The debate was perhaps inevitable, given state and federal budget constraints, and the skyrocketing cost of aid to illegal immigrants. ``Because of these costs, we are unable to provide some of these same needed services to our legal residents,'' complains California Gov. Pete Wilson (R).
These points have been argued quietly for years, but state officials like Mr. Wilson and Florida Gov. Lawton Chiles (D) have been increasingly vocal about their opinions.
Mr. Chiles recently announced a lawsuit against President Clinton and the federal government. By not policing the borders and by forcing states to foot the bills, Chiles says, ``federal immigration policy has made a nightmare.''
In California, Wilson makes the same case. He says it costs his state $3 billion a year to pay for health care, education, criminal justice, and other costs associated with illegal immigration - ``and the borders are, plain and simply, the federal government's domain.''
Mr. Clinton has taken modest steps to answer complaints from the border states. He offered $172 million in increased spending for more Border Patrol agents and equipment to police the border.
Clinton also has proposed denying illegal immigrants coverage under any national health-care-reform measure, and is considering cuts in the welfare benefits to illegal immigrants. Driving by satellite
THERE might finally be a way to get a man to ask for directions.

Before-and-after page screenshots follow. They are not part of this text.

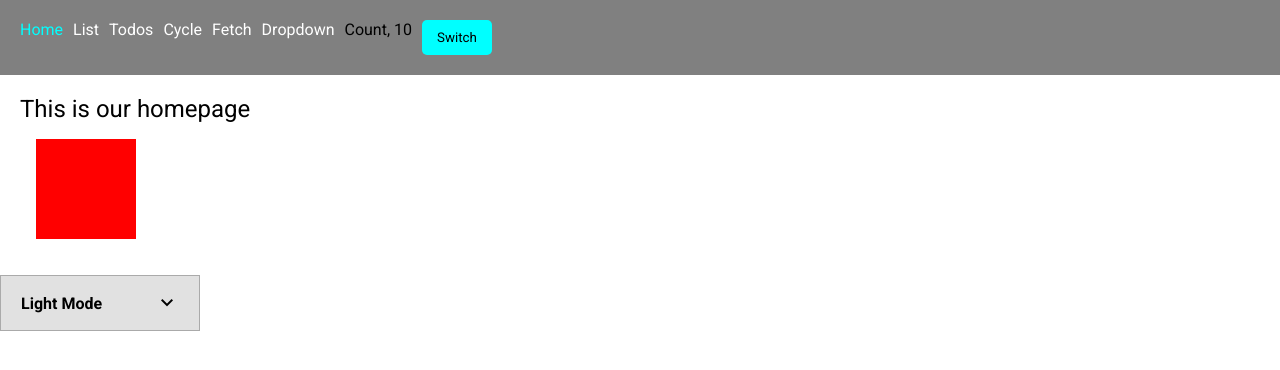
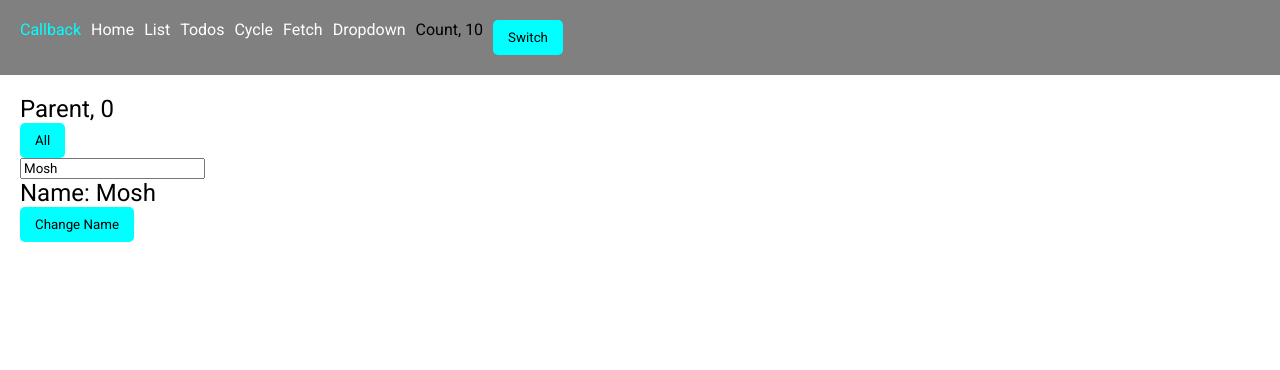
Before and after one commit to zadahead/IAI-React-6-2025, a React (Vite) app: page /callback in a window 1280 px wide. Before the commit this address led to /. Shown: the top 370 px of the page. Built offline with nearby package versions, Linux system fonts and the light colour scheme.

Commit message:
use callback and memo

```diff
--- a/src/App.jsx
+++ b/src/App.jsx
@@ -16,6 +16,7 @@ import { ThemeContext } from "./context/themeContext";
 import { ThemSwitcher } from "./components/themSwitcher/ThemSwitcher";
 import { useSelector, useDispatch } from "react-redux";
 import { handleSwitch } from "./store/slices/colorSwitcherSlice";
+import { Parent } from "./components/callbackMemo/Parent";
 
 export const App = () => {
 
@@ -32,6 +33,7 @@ export const App = () => {
             <div className="header">
                 {/* <NavLink to="/login">Login</NavLink>
                 <NavLink to="/about">About</NavLink> */}
+                <NavLink to="/callback">Callback</NavLink>
                 <NavLink to="/">Home</NavLink>
                 <NavLink to="/list">List</NavLink>
                 <NavLink to="/todos">Todos</NavLink>
@@ -45,6 +47,7 @@ export const App = () => {
                 <Routes>
                     <Route path="/login" element={<LoginPageUncontrolled />}></Route>
                     <Route path="/" element={<Home />}></Route>
+                    <Route path="/callback" element={<Parent />}></Route>
                     <Route path="/about" element={<About />}></Route>
                     <Route path="/list" element={<ListPage />}></Route>
                     <Route path="/todos" element={<Todos />}></Route>
@@ -54,7 +57,7 @@ export const App = () => {
                     <Route path="*" element={<Navigate to="/" />}></Route>
                 </Routes>
             </div>
-            <ThemSwitcher />
+            {/* <ThemSwitcher /> */}
         </div>
     )
 }
--- /dev/null
+++ b/src/components/callbackMemo/NameDisplay.jsx
@@ -0,0 +1,10 @@
+import { memo } from "react";
+import { Btn } from "../../UIKit/Elements/btn/Btn";
+
+export const NameDisplay = memo(({ name, onChange }) => {
+    console.log("NameDisplay")
+    return <div>
+        <h2>Name: {name}</h2>
+        <Btn onClick={() => onChange("David")}>Change Name</Btn>
+    </div>
+})
--- /dev/null
+++ b/src/components/callbackMemo/Parent.jsx
@@ -0,0 +1,30 @@
+import { useCallback, useMemo, useState } from "react"
+import { NameDisplay } from "./NameDisplay"
+import { Btn } from "../../UIKit/Elements/btn/Btn";
+
+export const Parent = () => {
+    const [count, setCount] = useState(0);
+    const [name, setName] = useState("Mosh");
+
+    const handleChange = useCallback((newName) => {
+        setName(newName);
+    }, [])
+
+    const calcResults = () => {
+        for (let i = 0; i < 10000; i++) {
+            console.log("aa");
+        }
+        return 1;
+    }
+    const results = useMemo(() => calcResults(), [name]);
+    console.log(results);
+
+    return (
+        <div>
+            <h2>Parent, {count}</h2>
+            <Btn onClick={() => setCount(count + 1)}>All</Btn>
+            <input value={name} onChange={(e) => setName(e.target.value)} />
+            <NameDisplay name={name} onChange={handleChange} />
+        </div>
+    )
+}
--- a/src/pages/home/Home.jsx
+++ b/src/pages/home/Home.jsx
@@ -1,3 +1,4 @@
+import { useDispatch, useSelector } from "react-redux";
 import { ColorSwitcher } from "../../components/colorSwitcher/ColorSwitcher";
 import { ColorSwitcherBox } from "../../components/colorSwitcherContext/ColorSwitchBox";
 import { ColorSwitcherHook } from "../../components/colorSwitcherHook.jsx/ColorSwitcherHook";
@@ -9,16 +10,25 @@ import { CounterHook } from "../../components/counterHook/CounterHook";
 import { CounterRedux } from "../../components/counterRedux/CounterRedux";
 import { LanguagePicker } from "../../components/languagePicker/LanguagePicker";
 import { WindowSize } from "../../components/windowSize/WindowSize";
+import { useEffect } from "react";
+import { fetchTodos } from "../../store/slices/todosSlice";
 
 
 export const Home = () => {
+    const todos = useSelector((state) => state.todos);
+    const dispatch = useDispatch();
 
+    console.log(todos)
+
+    useEffect(() => {
+        dispatch(fetchTodos());
+    }, [])
 
     return (
         <div>
             <h2>This is our homepage</h2>
             <div className="p-4">
-                <ColorSwitcherRedux />
+                {todos.list.map((item) => <h2 key={item.id}>{item.title}</h2>)}
             </div>
         </div>
     )
--- /dev/null
+++ b/src/store/slices/todosSlice.js
@@ -0,0 +1,38 @@
+import { createAsyncThunk, createSlice } from "@reduxjs/toolkit";
+import axios from "axios";
+
+export const fetchTodos = createAsyncThunk("todos/fetch", async () => {
+    const response = await axios.get("https://jsonplaceholder.typicode.com/todos");
+    return response.data;
+})
+
+const todosSlice = createSlice({
+    name: "todos",
+    initialState: {
+        list: [],
+        status: {
+            loading: true,
+            error: false,
+            errorMessage: ""
+        }
+    },
+    extraReducers: (builder) => {
+        builder.addCase(fetchTodos.pending, (state) => {
+            state.status.loading = true;
+            state.status.error = false;
+            state.status.errorMessage = "";
+        })
+        builder.addCase(fetchTodos.fulfilled, (state, action) => {
+            state.status.loading = false;
+            state.list = action.payload;
+        })
+        builder.addCase(fetchTodos.rejected, (state) => {
+            state.status.loading = false;
+            state.status.error = true;
+            state.status.errorMessage = "Error occurred";
+        })
+    }
+})
+
+
+export default todosSlice.reducer;
--- a/src/store/store.js
+++ b/src/store/store.js
@@ -1,10 +1,12 @@
 import { configureStore } from "@reduxjs/toolkit";
 import counterReducer from "./slices/counterSlice";
 import colorSwitcherReducer from "./slices/colorSwitcherSlice";
+import todosReducer from "./slices/todosSlice";
 
 export const store = configureStore({
     reducer: {
         counter: counterReducer,
-        colorSwitcher: colorSwitcherReducer
+        colorSwitcher: colorSwitcherReducer,
+        todos: todosReducer
     }
 })
```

New technology makes it as simple - and anonymous - as pressing a button. Through satellites and computers, specially designed car phones can now hook up lost drivers with operators who know exactly where they are.

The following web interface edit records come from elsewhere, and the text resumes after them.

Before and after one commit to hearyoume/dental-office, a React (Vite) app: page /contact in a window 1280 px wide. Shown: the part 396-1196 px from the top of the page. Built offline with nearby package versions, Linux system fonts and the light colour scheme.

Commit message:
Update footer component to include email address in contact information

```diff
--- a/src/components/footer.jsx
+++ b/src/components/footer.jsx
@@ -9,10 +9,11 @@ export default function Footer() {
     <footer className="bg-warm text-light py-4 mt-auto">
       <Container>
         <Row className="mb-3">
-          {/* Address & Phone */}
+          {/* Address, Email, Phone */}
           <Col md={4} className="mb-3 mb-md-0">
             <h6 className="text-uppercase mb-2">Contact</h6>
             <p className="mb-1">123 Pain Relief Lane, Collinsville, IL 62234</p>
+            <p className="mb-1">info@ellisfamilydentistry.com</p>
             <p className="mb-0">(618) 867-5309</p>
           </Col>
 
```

The new system, called Project Northstar, was designed by NYNEX, the regional telephone company, and will be tested throughout the metropolitan New York area, starting this week, in conjunction with Avis, the car-rental company.

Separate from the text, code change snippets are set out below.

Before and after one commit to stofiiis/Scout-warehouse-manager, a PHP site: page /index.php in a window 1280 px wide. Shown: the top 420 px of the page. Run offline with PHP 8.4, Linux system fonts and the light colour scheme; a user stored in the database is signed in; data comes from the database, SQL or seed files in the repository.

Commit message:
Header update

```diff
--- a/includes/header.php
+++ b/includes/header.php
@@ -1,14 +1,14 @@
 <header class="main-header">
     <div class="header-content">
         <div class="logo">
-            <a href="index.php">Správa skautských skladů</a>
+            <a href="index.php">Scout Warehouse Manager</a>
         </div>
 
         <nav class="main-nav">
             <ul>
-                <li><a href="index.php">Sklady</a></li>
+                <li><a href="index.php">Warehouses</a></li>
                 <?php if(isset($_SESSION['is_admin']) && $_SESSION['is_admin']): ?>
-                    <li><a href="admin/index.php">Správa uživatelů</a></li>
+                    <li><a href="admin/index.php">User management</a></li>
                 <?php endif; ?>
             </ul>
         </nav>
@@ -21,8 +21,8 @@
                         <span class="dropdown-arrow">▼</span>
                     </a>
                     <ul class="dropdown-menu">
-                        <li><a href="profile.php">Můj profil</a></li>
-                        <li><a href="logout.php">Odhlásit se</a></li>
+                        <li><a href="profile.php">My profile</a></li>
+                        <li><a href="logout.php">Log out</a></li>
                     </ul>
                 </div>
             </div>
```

The car phone sits opposite the radio with a microphone just above the rearview mirror, so you can talk with both hands on the steering wheel. A small antenna tucked in the rear window picks up signals from a navigational satellite and sends them to the Northstar computers.
Hit a few buttons, and a friendly voice asks what you need. One driver wandering the bucolic backroads of Westchester County on a recent day asked how to get back to midtown Manhattan. At NYNEX's computer center in Elmsford, the car popped up on a screen as a circular blip on a map. The operator enlarged the map and described a route into the city.
A decision will be made after the test period ends in June about whether to place Project Northstar in the general market. Another Republican tests the waters
FORMER Secretary of State James Baker III is not ruling out a run for the White House. ``While I haven't decided I'm going to run, I haven't decided I'm not going to run,'' Mr. Baker told the Houston Post for a story published Sunday. ``I have to decide if that's what I want to do with a good portion of the rest of my life.''
Baker held top jobs in three Republican administrations, and was White House chief of staff for Presidents Reagan and Bush.
``I know better than most what's involved,'' he said.
He said he spent a year ``laying low'' after moving back to Houston from Washington, D.C. Recently, he's criticized President Clinton on foreign policy, crime, health care, and the economy. He also has started making rounds of the country, helping Republicans raise money and possibly amassing some political chits of his own.
Unlike other possible challengers to Mr. Clinton, such as Sen. Robert Dole of Kansas, Baker has no national political organization or campaign funds ready. His only run for public office was an unsuccessful bid for Texas attorney general in 1978.